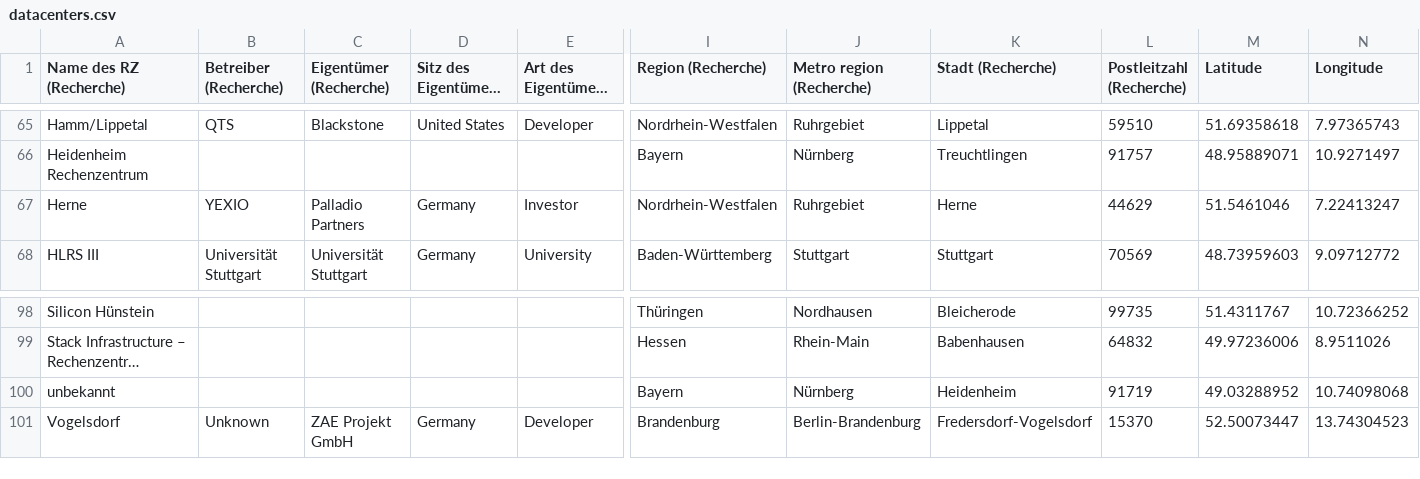
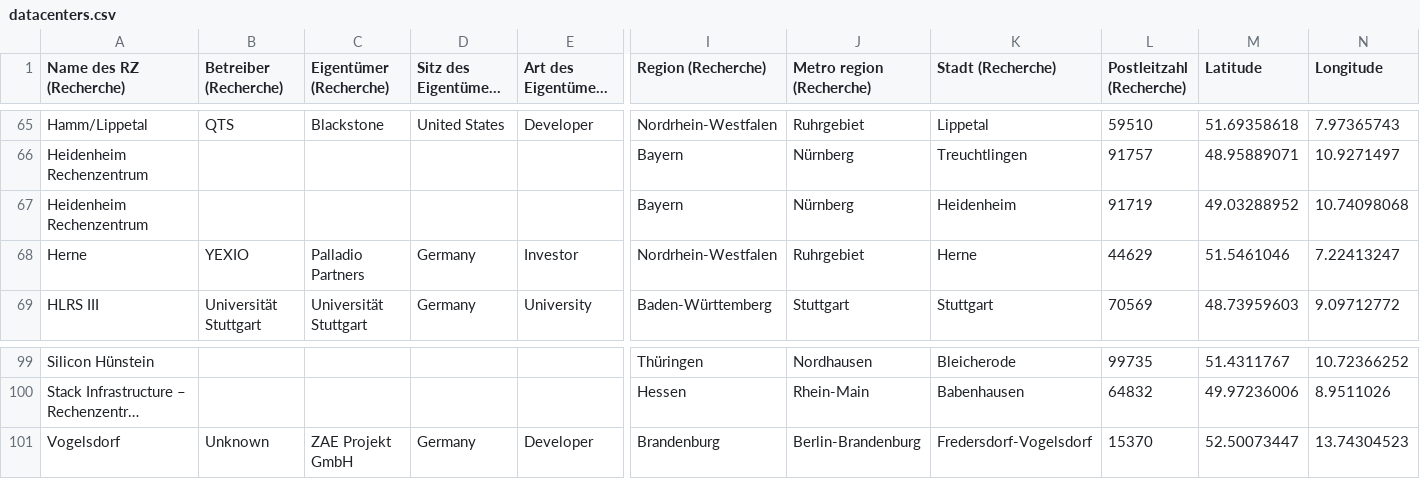
Before and after one commit to okfde/datacenters-map, a CSV file: public/data/datacenters.csv, drawn as a sheet; only a part is shown, gaps mark what is left out; long unchanged cells end in …; removed rows and columns are numbered as before the commit, all else as after; rows hold the shown columns only; the diff names each change by its address in the sheet, - before the commit and + after, or states it on an @@ line.

```diff
--- a/public/data/datacenters.csv
+++ b/public/data/datacenters.csv
+row 67: Heidenheim Rechenzentrum |  |  |  |  | Bayern | Nürnberg | Heidenheim | 91719 | 49.03288952 | 10.74098068
-row 100: unbekannt |  |  |  |  | Bayern | Nürnberg | Heidenheim | 91719 | 49.03288952 | 10.74098068
```
Also changed, not shown: 6 other files.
----
REQUIRED ACTION: Omit the pictures, then retype the remaining material without a single change.

ANSWER TO THIS EXERCISE:
Before and after one commit to okfde/datacenters-map, a CSV file: public/data/datacenters.csv, drawn as a sheet; only a part is shown, gaps mark what is left out; long unchanged cells end in …; removed rows and columns are numbered as before the commit, all else as after; rows hold the shown columns only; the diff names each change by its address in the sheet, - before the commit and + after, or states it on an @@ line.

```diff
--- a/public/data/datacenters.csv
+++ b/public/data/datacenters.csv
+row 67: Heidenheim Rechenzentrum |  |  |  |  | Bayern | Nürnberg | Heidenheim | 91719 | 49.03288952 | 10.74098068
-row 100: unbekannt |  |  |  |  | Bayern | Nürnberg | Heidenheim | 91719 | 49.03288952 | 10.74098068
```
Also changed, not shown: 6 other files.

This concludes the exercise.